DESCRIPTION OF THE TASK
The material must be copied out exactly, line for line.

GIVEN DATA
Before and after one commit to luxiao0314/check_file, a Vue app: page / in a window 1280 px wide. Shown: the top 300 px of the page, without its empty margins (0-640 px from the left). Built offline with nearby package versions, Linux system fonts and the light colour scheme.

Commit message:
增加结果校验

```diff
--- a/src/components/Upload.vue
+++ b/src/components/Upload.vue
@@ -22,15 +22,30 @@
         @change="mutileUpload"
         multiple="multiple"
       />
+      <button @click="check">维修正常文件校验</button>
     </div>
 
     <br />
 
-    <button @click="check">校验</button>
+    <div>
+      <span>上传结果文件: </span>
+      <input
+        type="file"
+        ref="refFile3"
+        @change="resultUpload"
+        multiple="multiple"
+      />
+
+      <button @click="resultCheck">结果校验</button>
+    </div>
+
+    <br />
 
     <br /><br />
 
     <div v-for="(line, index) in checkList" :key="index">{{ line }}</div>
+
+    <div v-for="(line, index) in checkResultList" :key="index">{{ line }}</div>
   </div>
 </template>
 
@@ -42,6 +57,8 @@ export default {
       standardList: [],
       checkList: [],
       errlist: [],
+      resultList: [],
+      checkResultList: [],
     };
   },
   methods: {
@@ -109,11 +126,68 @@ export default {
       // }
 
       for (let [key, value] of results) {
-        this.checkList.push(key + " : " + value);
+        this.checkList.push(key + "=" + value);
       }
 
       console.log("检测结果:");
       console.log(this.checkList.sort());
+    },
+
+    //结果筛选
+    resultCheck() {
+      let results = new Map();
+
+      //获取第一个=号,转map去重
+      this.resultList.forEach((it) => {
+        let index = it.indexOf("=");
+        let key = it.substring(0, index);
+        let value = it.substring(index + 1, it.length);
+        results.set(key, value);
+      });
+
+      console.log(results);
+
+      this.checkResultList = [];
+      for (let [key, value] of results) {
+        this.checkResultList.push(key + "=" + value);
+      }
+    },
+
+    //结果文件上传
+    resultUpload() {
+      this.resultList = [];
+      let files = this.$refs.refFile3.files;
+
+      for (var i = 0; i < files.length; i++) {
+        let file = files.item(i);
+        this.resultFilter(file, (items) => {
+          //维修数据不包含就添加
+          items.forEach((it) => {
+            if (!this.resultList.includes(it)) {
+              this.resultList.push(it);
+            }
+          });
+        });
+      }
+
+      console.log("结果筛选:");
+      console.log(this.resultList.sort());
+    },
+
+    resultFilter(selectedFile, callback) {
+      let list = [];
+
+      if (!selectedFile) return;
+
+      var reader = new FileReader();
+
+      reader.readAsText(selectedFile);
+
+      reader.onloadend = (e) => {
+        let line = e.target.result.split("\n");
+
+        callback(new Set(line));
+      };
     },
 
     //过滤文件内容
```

REPLY TO THE EXERCISE
Before and after one commit to luxiao0314/check_file, a Vue app: page / in a window 1280 px wide. Shown: the top 300 px of the page, without its empty margins (0-640 px from the left). Built offline with nearby package versions, Linux system fonts and the light colour scheme.

Commit message:
增加结果校验

```diff
--- a/src/components/Upload.vue
+++ b/src/components/Upload.vue
@@ -22,15 +22,30 @@
         @change="mutileUpload"
         multiple="multiple"
       />
+      <button @click="check">维修正常文件校验</button>
     </div>
 
     <br />
 
-    <button @click="check">校验</button>
+    <div>
+      <span>上传结果文件: </span>
+      <input
+        type="file"
+        ref="refFile3"
+        @change="resultUpload"
+        multiple="multiple"
+      />
+
+      <button @click="resultCheck">结果校验</button>
+    </div>
+
+    <br />
 
     <br /><br />
 
     <div v-for="(line, index) in checkList" :key="index">{{ line }}</div>
+
+    <div v-for="(line, index) in checkResultList" :key="index">{{ line }}</div>
   </div>
 </template>
 
@@ -42,6 +57,8 @@ export default {
       standardList: [],
       checkList: [],
       errlist: [],
+      resultList: [],
+      checkResultList: [],
     };
   },
   methods: {
@@ -109,11 +126,68 @@ export default {
       // }
 
       for (let [key, value] of results) {
-        this.checkList.push(key + " : " + value);
+        this.checkList.push(key + "=" + value);
       }
 
       console.log("检测结果:");
       console.log(this.checkList.sort());
+    },
+
+    //结果筛选
+    resultCheck() {
+      let results = new Map();
+
+      //获取第一个=号,转map去重
+      this.resultList.forEach((it) => {
+        let index = it.indexOf("=");
+        let key = it.substring(0, index);
+        let value = it.substring(index + 1, it.length);
+        results.set(key, value);
+      });
+
+      console.log(results);
+
+      this.checkResultList = [];
+      for (let [key, value] of results) {
+        this.checkResultList.push(key + "=" + value);
+      }
+    },
+
+    //结果文件上传
+    resultUpload() {
+      this.resultList = [];
+      let files = this.$refs.refFile3.files;
+
+      for (var i = 0; i < files.length; i++) {
+        let file = files.item(i);
+        this.resultFilter(file, (items) => {
+          //维修数据不包含就添加
+          items.forEach((it) => {
+            if (!this.resultList.includes(it)) {
+              this.resultList.push(it);
+            }
+          });
+        });
+      }
+
+      console.log("结果筛选:");
+      console.log(this.resultList.sort());
+    },
+
+    resultFilter(selectedFile, callback) {
+      let list = [];
+
+      if (!selectedFile) return;
+
+      var reader = new FileReader();
+
+      reader.readAsText(selectedFile);
+
+      reader.onloadend = (e) => {
+        let line = e.target.result.split("\n");
+
+        callback(new Set(line));
+      };
     },
 
     //过滤文件内容
```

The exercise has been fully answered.